Pamela MacLeod-Lima, his wife of 43 years, said Lima was a determined man who fought for what he believed in.

“People got fooled by him because of his look: he was always in a white shirt, silk tie, dark suit. He looked conservative, but it hid the soul of an activist,” she said. “He believed in preserving the beautiful landscapes that our forebears left for us, and that we were destroying.”

Lima died on Tuesday from complications related to cancer and a stroke he suffered in 2014, MacLeod-Lima said. He was 80 years old.

“It’s a tragedy because there was no one quite like him in Fall River,” said Everett Castro, an environmentalist and lifelong friend of Lima’s. “We need 50 or 60 Al’s to turn this city around.”

Lima began his career as an urban planner during the boom of highway construction that took place in the mid-20th century, when many American cities struggling with deindustrialization made decisions that forever altered their geographies and ways of life.

As a junior planner in Fall River’s City Hall, Lima said in an interview last year that he never questioned the decision to route Interstate 195 through the bed of the Quequechan River. Much of the river was already out of sight by that time, buried inside defunct textile factories that once harnessed the Quequechan’s strong current to spin cotton looms and cool steam engines.

But thirty years later, Lima said he experienced a mid-life epiphany while walking through the parking lot of an old factory in downtown Fall River. Lima had caught a rare glimpse of the Quequechan shooting from one pipe into another — an accidental, miniature facsimile of the 130-foot waterfall that drew the original industrialists to Fall River.

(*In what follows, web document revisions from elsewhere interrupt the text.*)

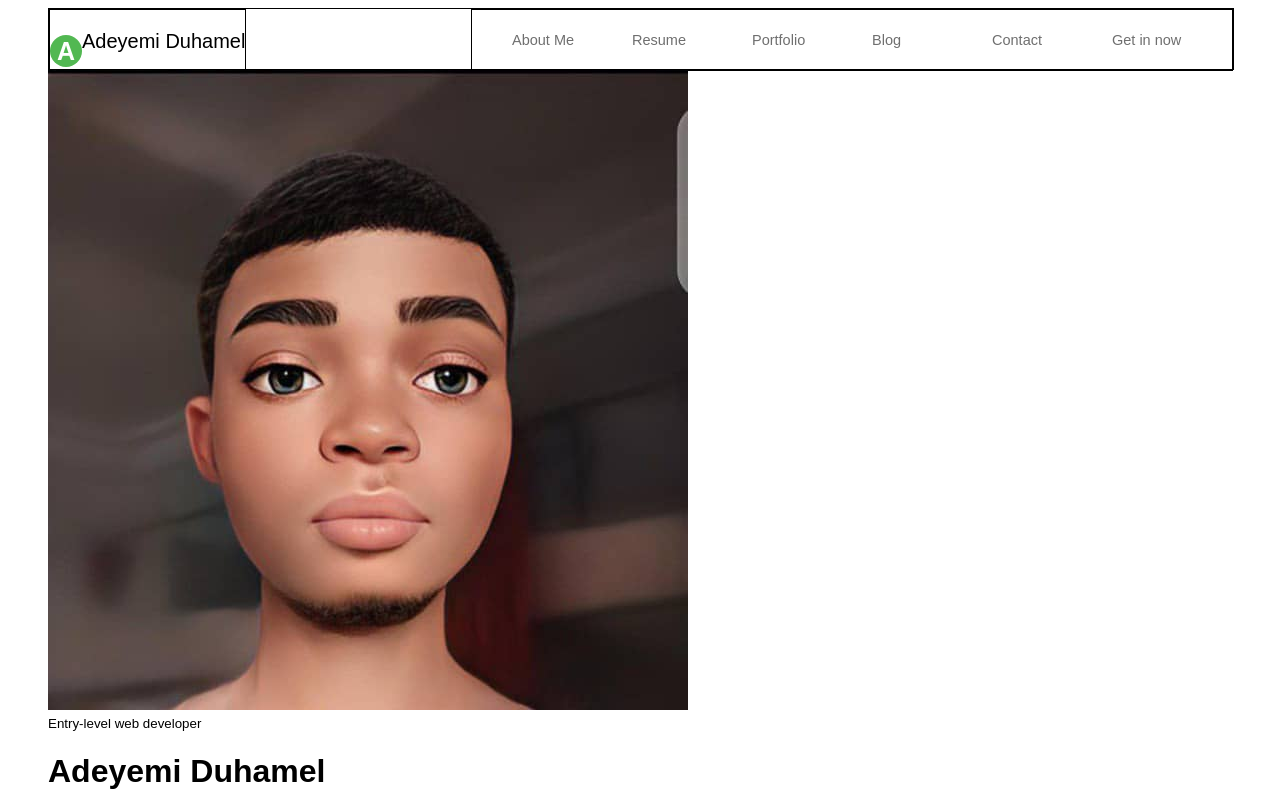
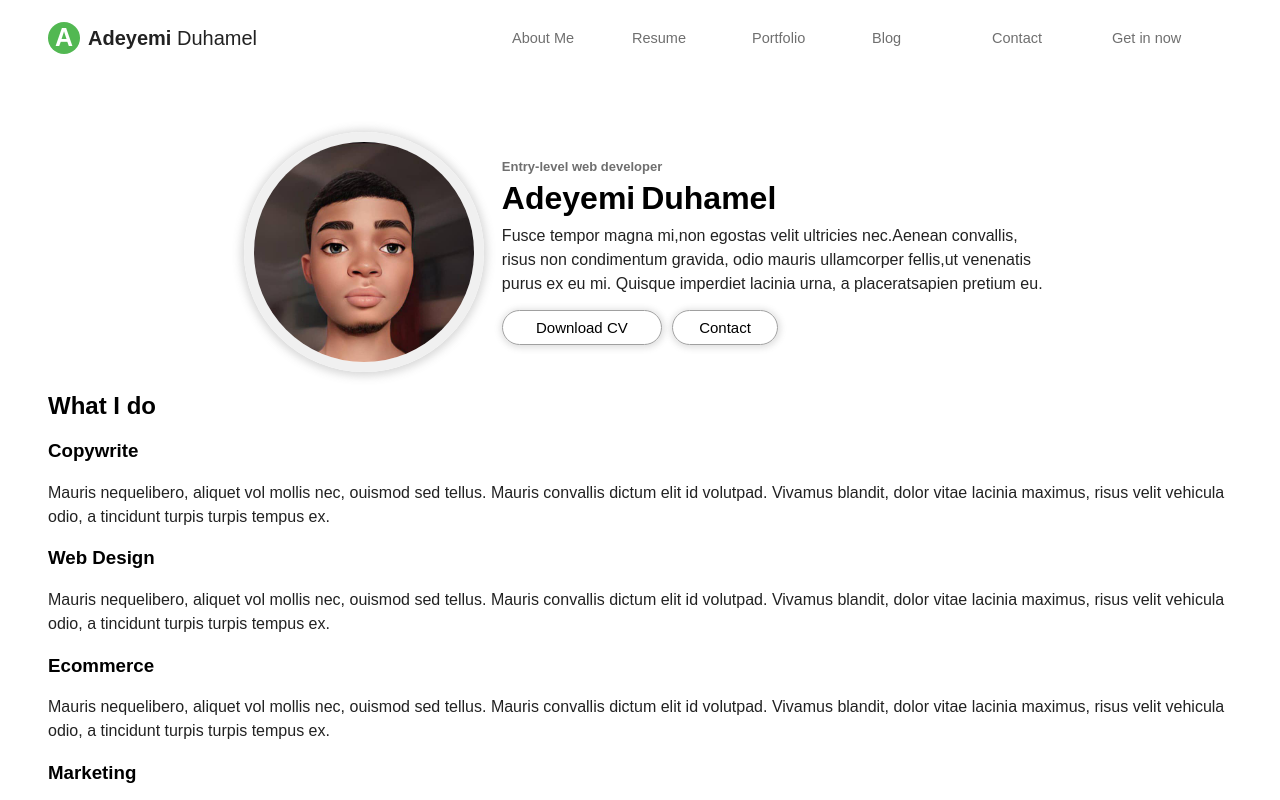
Before and after one commit to Duhamel-19945/portfolio-website, a plain HTML site: page index.html in a window 1280 px wide. Shown: the top 800 px of the page. Drawn offline with Linux system fonts and the light colour scheme.

Commit message:
j'ai finalisé le header

```diff
--- a/CSS/style.css
+++ b/CSS/style.css
@@ -15,11 +15,6 @@ main {
 
 }
 
-.en-tete {
-    /* border: 3px solid black; */
-
-}
-
 header {
     width: 100%;
     position: relative;
@@ -28,7 +23,7 @@ header {
 header nav {
     height: 60px;
     width: 100%;
-    border: 1px solid black;
+    /* border: 1px solid black; */
     display: flex;
     justify-content: space-between;
 
@@ -36,10 +31,12 @@ header nav {
 
 header .logo {
     width: max-content;
-    border: thin solid black;
+    /* border: thin solid black; */
     height: 100%;
     display: flex;
-
+    column-gap: .5rem;
+    font-size: 1rem;
+    align-items: center;
 }
 
 header .logo>.rond {
@@ -48,8 +45,9 @@ header .logo>.rond {
     height: 2rem;
     background-color: rgb(82, 184, 82);
     text-align: center;
-/*     padding-top: 4px0;
- */    color: white;
+    /*     padding-top: 4px0;
+ */
+    color: white;
     border-radius: 50%;
     font-weight: 600;
     display: flex;
@@ -65,13 +63,104 @@ header .nom {
     font-weight: 400;
 }
 
-header .nom span {}
+header .nom span {
+    font-weight: 600;
+    /* color: blue; */
+}
+
+header .bio-section {
+    width: 70%;
+    display: grid;
+    grid-template-columns: 1fr 2fr;
+    margin: 4rem auto 0;
+}
+
+header .bio {
+    display: flex;
+    flex-direction: column;
+    justify-content: center;
+    align-items: start;
+}
+
+.bio small {
+    font-size: 13px;
+    color: #6f6f6f;
+    font-weight: 600;
+    margin-bottom: .5rem;
+}
+
+.bio h1 {
+    margin: 0;
+    line-height: 1;
+    word-spacing: -3px;
+    font-weight: 700;
+}
+
+p {
+    line-height: 1.5;
+    color: #222;
+    font-weight: 400;
+    margin: 0;
+    height: auto;
+}
+
+.bio button {
+    width: 130px;
+    padding: 8px 12px;
+    border-radius: 18px;
+    font-size: 15px;
+    border: 1.75px solid rgb(160, 160, 160);
+    background: none;
+    box-shadow: .5px 1px 6px 2px rgba(100, 100, 100, .2);
+    font-weight: 400;
+}
+
+.bio-buttons>a>button {
+    width: 160px;
+}
+
+.bio-buttons a {
+    text-decoration: none;
+}
+
+.bio p {
+    margin-top: 10px;
+    margin-bottom: 14px;
+}
+
+.bio .bio-buttons {
+    width: 50%;
+    height: auto;
+    display: flex;
+    column-gap: 10px;
+}
+
+.bio button:focus {
+    border: 2px solid rgb(82, 184, 82);
+}
+
+header .avatar {
+    max-width: 240px;
+    max-height: 240px;
+    margin: auto;
+
+}
+
+header .avatar img {
+    width: 100%;
+    height: 100%;
+    object-fit: contain;
+    border: 10px solid #f0f0f0;
+    box-sizing: border-box;
+    border-radius: 50%;
+    box-shadow: 0px 1px 8px 3px rgba(100, 100, 100, .25);
+}
 
 menu {
     display: flex;
     list-style: none;
-    border: thin solid black;
-    height: 100% ;
+    /* border: thin solid black; */
+    height: 100%;
     margin: 0;
 }
 
@@ -79,7 +168,6 @@ menu li {
     width: 7.5rem;
     font-size: .9rem;
     line-height: 60px;
-
 
 }
 
@@ -89,7 +177,3 @@ menu>li>a {
     font-size: 14.5px;
     font-weight: 400;
 }
-
-.image-texte small {}
-
-.image-texte h1 {}
--- a/index.html
+++ b/index.html
@@ -32,12 +32,10 @@
                     <li><a href="">Blog</a></li>
                     <li><a href="">Contact</a></li>
                     <li><a href="">Get in now</a></li>
-
-
-
                 </menu>
             </nav>
 
+            <div class="bio-section">
                 <div class="avatar">
                     <!-- l'image ici -->
                     <img src="./asset/WhatsApp Image 2023-04-17 at 15.18.27.jpeg" alt="WhatsApp Image">
@@ -49,14 +47,17 @@
                     <h1>Adeyemi Duhamel</h1>
                     <!-- Vous pouvez bien emplacer le texte avec votre info personnelle -->
                     <p>Fusce tempor magna mi,non egostas velit ultricies nec.Aenean convallis, risus non condimentum
-                    gravida, odio mauris ullamcorper fellis,ut venenatis purus ex eu mi. Quisque imperdiet lacinia urna,
+                        gravida, odio mauris ullamcorper fellis,ut venenatis purus ex eu mi. Quisque imperdiet lacinia
+                        urna,
                         a placeratsapien pretium eu.</p>
-
+                    <div class="bio-buttons">
                         <a href="#lien_de_téléchargement_ici" download>
                             <button>Download CV</button>
                         </a>
 
                         <button class="contact">Contact</button>
+                    </div>
+                </div>
             </div>
         </header>
 
```
Lines whose indentation alone changed are shown as unchanged.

“When you see the falls of the river, and the power of the river, you realize, my God, this is amazing,” Lima said. “I just thought it was amazing that we had this in the city and that someday we had to make it happen that somebody would see it and be in awe of it.”

Having recently retired from a planning career in Boston’s suburbs, Lima devoted the rest of his life to helping others see the beauty of hometown’s hidden river. He began by self-publishing a history of the Quequechan, reminding readers that this Algonquin word for falling waters is the origin of the name Fall River.

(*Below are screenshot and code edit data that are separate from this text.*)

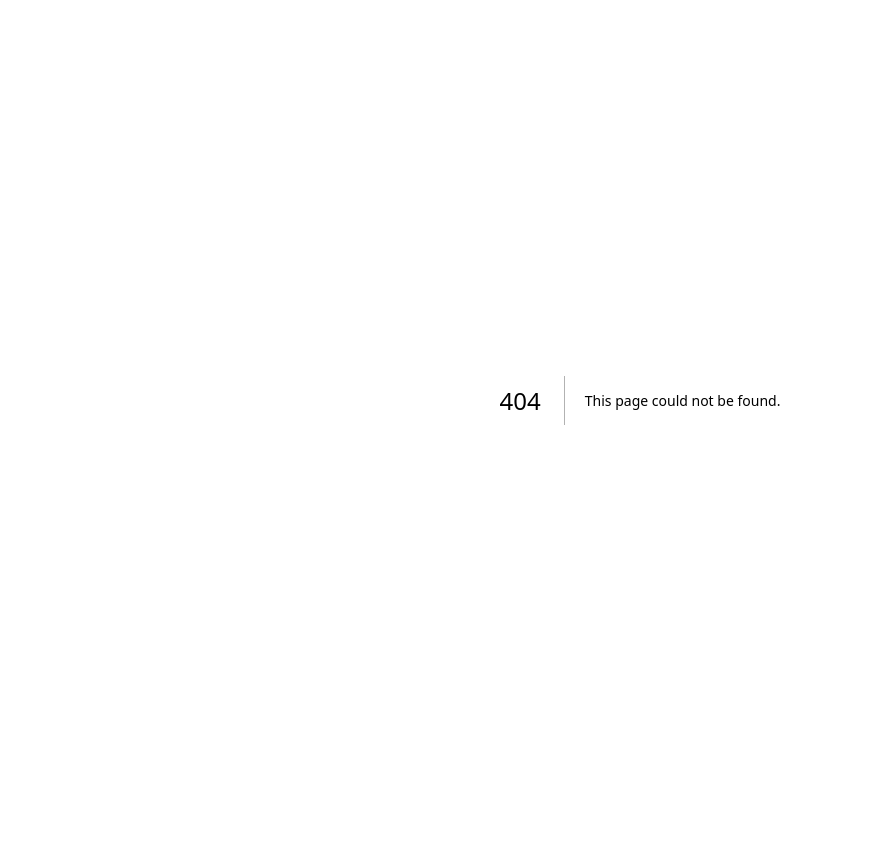
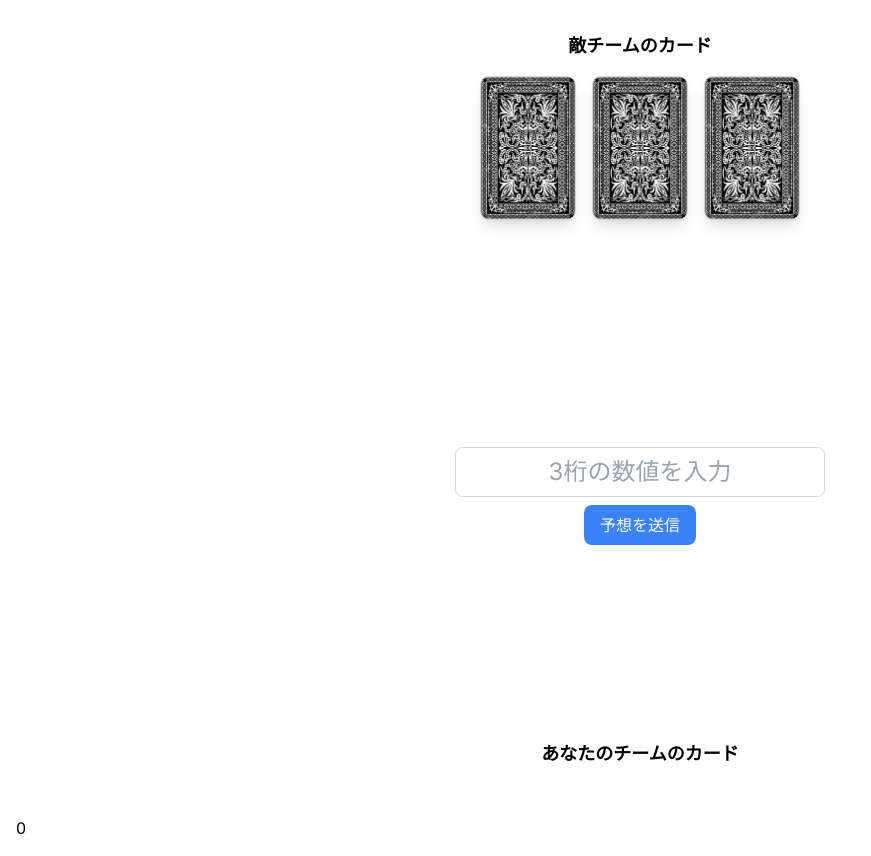
Before and after one commit to itc-s22017/board_game, a Next.js app: page /hitandblow/1 in a window 1280 px wide. Before the commit this address had no page. Shown: the whole page, without its empty margins (0-871 px from the left). Before the commit the page ends 800 px from the top, so only its background shows below. Built offline with nearby package versions, Linux system fonts and the light colour scheme; no server answers.

Commit message:
カード配るまで。次は予想をするとこを作る

```diff
--- /dev/null
+++ b/app/hitandblow/[roomId]/page.tsx
@@ -0,0 +1,161 @@
+'use client';
+import React, { useState, useEffect } from 'react';
+import socket from '../../utils/socket';
+import { Player, num } from '../../utils/gameLogic';
+import WinnerAnnouncement from '../../components/WinnerAnnouncement';
+import Waiting from '@/app/components/Waiting';
+import { useRouter } from 'next/navigation';
+import trumpUra from '../../img/trump_ura.jpg';
+
+
+type CardHandProps = {
+    title: string;
+    cards: (string | number)[];
+    isImage?: boolean;
+};
+
+const CardHand: React.FC<CardHandProps> = ({ title, cards, isImage = false }) => {
+    return (
+        <div className="flex flex-col items-center space-y-2 mb-4">
+            <div className="text-center mb-2 text-lg font-semibold">{title}</div>
+            <div className="flex justify-center space-x-4">
+                {cards.map((card, index) => (
+                    <div
+                        key={index}
+                        className="bg-white border border-gray-300 rounded-lg shadow-lg w-24 h-36 flex items-center justify-center text-2xl font-bold"
+                    >
+                        {isImage ? (
+                            <img src={card as string} alt="Opponent's Card" className="w-full h-full object-cover rounded-lg" />
+                        ) : (
+                            card
+                        )}
+                    </div>
+                ))}
+            </div>
+        </div>
+    );
+};
+const ChatPage = ({ params }: { params: { roomId: string } }) => {
+    const [number, setNumber] = useState<number>(0);
+    const [currentPlayer, setCurrentPlayer] = useState<Player>('black');
+    const [winner, setWinner] = useState<Player | 'draw' | null>(null);
+    const [socId, setSocId] = useState<string | undefined>(undefined);
+    const [waiting, setWaiting] = useState<number>(0);
+    const [isStarted, setIsStarted] = useState<Boolean>(false);
+
+    const router = useRouter();
+
+    const roomId = params.roomId;
+
+    const playerCards = number ? number.toString().split('') : [];
+    const opponentCardImage = trumpUra.src;
+
+    useEffect(() => {
+        const currentSocketId = socket.id;
+        setSocId(currentSocketId);
+
+        socket.emit('joinRoom', roomId, "hitandblow");
+
+        socket.on('playerPassed', ({ player }) => {
+            console.log(`Player ${player} has passed their turn.`);
+            alert(`Player ${player} has passed!`);
+        });
+
+        socket.on('reset', () => {
+            alert("相手2人が切断しました")
+            router.push('/create/othello')
+        })
+
+        socket.on('joinHitAndBlowResponse', ({ success, number, currentPlayer }) => {
+            if (success) {
+                setCurrentPlayer(currentPlayer);
+            } else {
+                console.log('Failed to join room');
+            }
+        });
+
+        socket.on('updatePlayerCount', ({ playerCount }) => {
+            setWaiting(playerCount)
+        })
+
+        socket.on('updateHitAndBlowGameState', ({ number, currentPlayer, winner, playerCount, isStarted }) => {
+            number !== undefined ? setNumber(number) : setNumber(prev => prev);
+            currentPlayer !== undefined ? setCurrentPlayer(currentPlayer) : setCurrentPlayer(currentPlayer);
+            winner !== undefined ? setWinner(winner) : setWinner(winner);
+            playerCount !== undefined ? setWaiting(playerCount) : setWaiting(prev => prev);
+            isStarted !== undefined ? setIsStarted(isStarted) : setIsStarted(prev => prev);
+        });
+
+
+        return () => {
+            socket.off('joinRoomResponse');
+            socket.off('updateHitAndBlowGameState');
+            socket.off('playerPassed');
+            socket.off('updatePlayerCount');
+        };
+    }, [roomId]);
+
+    useEffect(() => {
+        if (num === waiting) {
+            setWaiting(0)
+        }
+    }, [waiting])
+
+    const handleCellClick = (row: number, col: number) => {
+        // console.log(currentPlayer === socId)
+        if (socId && socId === currentPlayer) {
+            socket.emit('makeMove', { roomId, row, col });
+        } else {
+            alert('It is not your turn!');
+        }
+    };
+
+    useEffect(() => {
+        socket.on('invalidMove', (message) => {
+            alert(message.message);
+        });
+
+        return () => {
+            socket.off('invalidMove');
+        };
+    }, []);
+
+
+    const handleWinnerDismiss = () => {
+        setWinner(null);
+    };
+
+    return (
+        <div className="container mx-auto p-4">
+            <div className="container mx-auto p-4 flex flex-col justify-between min-h-screen">
+                <div className="flex flex-col items-center">
+                    <CardHand title="敵チームのカード" cards={[opponentCardImage, opponentCardImage, opponentCardImage]} isImage />
+                </div>
+
+                <div className="flex flex-col items-center">
+                    <div className="flex flex-col items-center mt-4">
+                        <input
+                            type="text"
+                            placeholder="3桁の数値を入力"
+                            className="p-2 border border-gray-300 rounded-lg text-center text-2xl"
+                        />
+                        <button
+                            className="mt-2 px-4 py-2 bg-blue-500 text-white rounded-lg"
+                        >
+                            予想を送信
+                        </button>
+                    </div>
+                </div>
+
+                <div className="flex flex-col items-center">
+                    <CardHand title="あなたのチームのカード" cards={playerCards} />
+                </div>
+            </div>
+            {waiting && !isStarted && <Waiting playerCount={waiting} onDismiss={() => { waiting === num ? setWaiting(0) : null }} />}
+            {winner && <WinnerAnnouncement winner={winner} onDismiss={handleWinnerDismiss} />}
+        </div>
+
+    );
+};
+
+export default ChatPage;
--- a/app/page.tsx
+++ b/app/page.tsx
@@ -14,7 +14,9 @@ const Home = () => {
       <Button text='神経衰弱' onClick={() => {
         router.push('/create/shinkei')
       }}/>
-      <Button text='Othelo'/>
+      <Button text='Hit&Blow' onClick={() => {
+        router.push('create/hitandblow')
+      }} />
     </div>
   )
 }
--- a/app/utils/gameLogic.tsx
+++ b/app/utils/gameLogic.tsx
@@ -1,7 +1,7 @@
 export type CellValue = 'black' | 'white' | null;
 export type BoardState = CellValue[][];
 export type Player = 'black' | 'white';
-export const num = 2;
+export const num = 4;
 
 // // 盤面の初期化を行う関数
 // export const initializeBoard = (): BoardState => {
```
Also changed, not shown: 2 other files (tests, documents, lock files or other folders).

“Every city has its own zeitgeist, you know — why things happen.” Lima said. “I think, in this city, why things happened was because of the Quequechan River.”

Lima never ran for public office, but through decades of work that could serve as a model for civic engagement, Lima shared his ideas with local government officials, who listened.

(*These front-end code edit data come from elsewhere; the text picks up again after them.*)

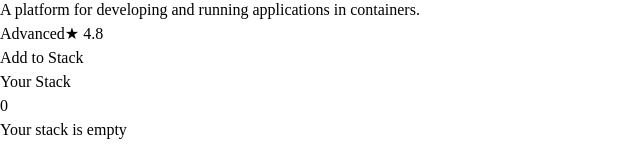
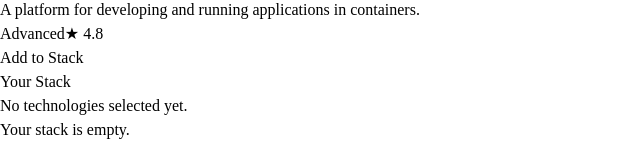
Before and after one commit to iftekharm-alasif/Assignment-5-based-on-react, a React (Vite) app in the folder dev-stack-assignment/: page / in a window 1280 px wide. Shown: the part 6012-6157 px from the top of the page, without its empty margins (0-640 px from the left). Built offline with nearby package versions, Linux system fonts and the light colour scheme.

Commit message:
update stack button state

```diff
--- a/dev-stack-assignment/src/components/Technologies.tsx
+++ b/dev-stack-assignment/src/components/Technologies.tsx
@@ -48,7 +48,10 @@ export default function Technologies() {
       <div className="mt-8 grid grid-cols-1 gap-8 lg:grid-cols-[1fr_280px]">
         {/* Technology Cards */}
         <div className="grid grid-cols-1 gap-5 md:grid-cols-2">
-          {technologies.map((technology) => (
+          {technologies.map((technology) => {
+            const isAdded = stack.some((item) => item.id === technology.id);
+
+            return (
               <div
                 key={technology.id}
                 className="rounded-xl border border-gray-100 bg-white p-5 shadow-sm"
@@ -98,45 +101,51 @@ export default function Technologies() {
                 {/* Add Button */}
                 <button
                   onClick={() => handleAddToStack(technology)}
-                className="mt-4 w-full rounded-md bg-[#080d1c] py-2 text-[11px] font-medium text-white"
+                  disabled={isAdded}
+                  className={`mt-4 w-full rounded-md py-2 text-[11px] font-medium text-white ${
+                    isAdded
+                      ? "cursor-not-allowed bg-gray-400"
+                      : "cursor-pointer bg-[#080d1c]"
+                  }`}
                 >
-                Add to Stack
+                  {isAdded ? "✓ Added to Stack" : "Add to Stack"}
                 </button>
               </div>
-          ))}
+            );
+          })}
         </div>
 
         {/* Your Stack Sidebar */}
         <div>
-          <div className="rounded-xl border border-gray-100 bg-white p-5 shadow-sm">
+          <div className="rounded-2xl border border-gray-200 bg-white p-5 shadow-sm">
             {/* Stack Heading */}
+            <div>
               <div className="flex items-center justify-between">
-              <h3 className="text-sm font-bold text-[#172033]">Your Stack</h3>
+                <h3 className="text-base font-bold text-[#172033]">
+                  Your Stack
+                </h3>
 
+                {stack.length > 0 && (
                   <span className="rounded-full bg-pink-50 px-2 py-1 text-[10px] font-medium text-[#d83b9d]">
                     {stack.length}
                   </span>
+                )}
               </div>
 
-            {/* Remove All Button */}
-            {stack.length > 0 && (
-              <button
-                onClick={handleRemoveAll}
-                className="mt-4 text-[10px] font-medium text-red-400 hover:text-red-600"
-              >
-                Remove All
-              </button>
-            )}
+              <p className="mt-1 text-[11px] text-gray-400">
+                {stack.length === 0
+                  ? "No technologies selected yet."
+                  : "Your selected technologies."}
+              </p>
+            </div>
 
             {/* Stack Content */}
-            <div className="mt-6">
+            <div className="mt-5">
               {stack.length === 0 ? (
                 /* Empty State */
-                <div className="text-center">
-                  <p className="text-xs text-gray-400">Your stack is empty</p>
-
-                  <p className="mt-1 text-[10px] text-gray-300">
-                    Add technologies to build your stack.
+                <div className="flex h-[66px] items-center justify-center rounded-xl border border-dashed border-gray-200">
+                  <p className="text-[11px] text-gray-400">
+                    Your stack is empty.
                   </p>
                 </div>
               ) : (
@@ -169,17 +178,18 @@ export default function Technologies() {
                       {/* Remove Button */}
                       <button
                         onClick={() => handleRemove(technology.id)}
-                        className="text-[9px] text-red-400 hover:text-red-600"
+                        className="text-[9px] font-medium text-red-400 hover:text-red-600"
                       >
                         Remove
                       </button>
                     </div>
                   ))}
-                  {/* Remove All */}
+
+                  {/* Remove All Button */}
                   <div className="flex justify-center pt-2">
                     <button
                       onClick={handleRemoveAll}
-                      className="rounded-md border border-red-100 bg-red-50 px-4 py-2 text-[10px] font-bold text-red-500 transition hover:bg-red-100"
+                      className="rounded-md border border-red-100 bg-red-50 px-4 py-2 text-[10px] font-semibold text-red-500 transition hover:bg-red-100"
                     >
                       Remove All
                     </button>
```
Lines whose indentation alone changed are shown as unchanged.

“People tried to get him to run for office because he was a highly educated person from Fall River,” MacLeod-Lima said. “He said, ‘No, I can do more from the outside. When you run for office you’re beholden to people, and then your opinions are slanted by that.’”

Today, a 2.5-mile stretch of the Quequechan that used to be inaccessible has become a popular rail trail, offering bikers and pedestrians a front row seat to witness the river’s recovering ecosystem. But an important element of Lima’s dream remains unfulfilled.

“The last thing he wanted to do was to unbury the falls,” MacLeod-Lima said. “He never got that done.”

Toward the end of his life, Lima’s patient work ethic came up against an increasingly tormented political climate in Fall River. In the past 15 years, seven mayors have cycled through City Hall; one of them is currently serving a prison sentence for corruption.

The current mayor, Paul Coogan, called Lima “an anchor” of Fall River’s civic life throughout this period.

“He was making the city a happier and healthier place to live,” Coogan said.

Still, Lima’s plan to recreate the falls may never make it off the posterboard renderings he kept a short reach away in his Victorian home in Fall River’s Highlands, where he often invited politicians and planners to listen to his ideas. Coogan pointed to cost as the main obstacle.

“That was the problem when I sat down with Al,” Coogan said. “These things were very expensive.”

“I’d still love to see it happen,” the mayor said. “I’ll never say never in politics.”

A funeral service for Lima is scheduled for Friday Oct. 28 at 10 a.m. at the Holy Name Church in Fall River. Viewing hours are scheduled the evening before at Fall River’s Hathaway Funeral Home from 4 p.m. to 7 p.m.

Ben Berke is the South Coast Bureau Reporter for The Public’s Radio. He can be reached at Follow him on Twitter @BenBerke6.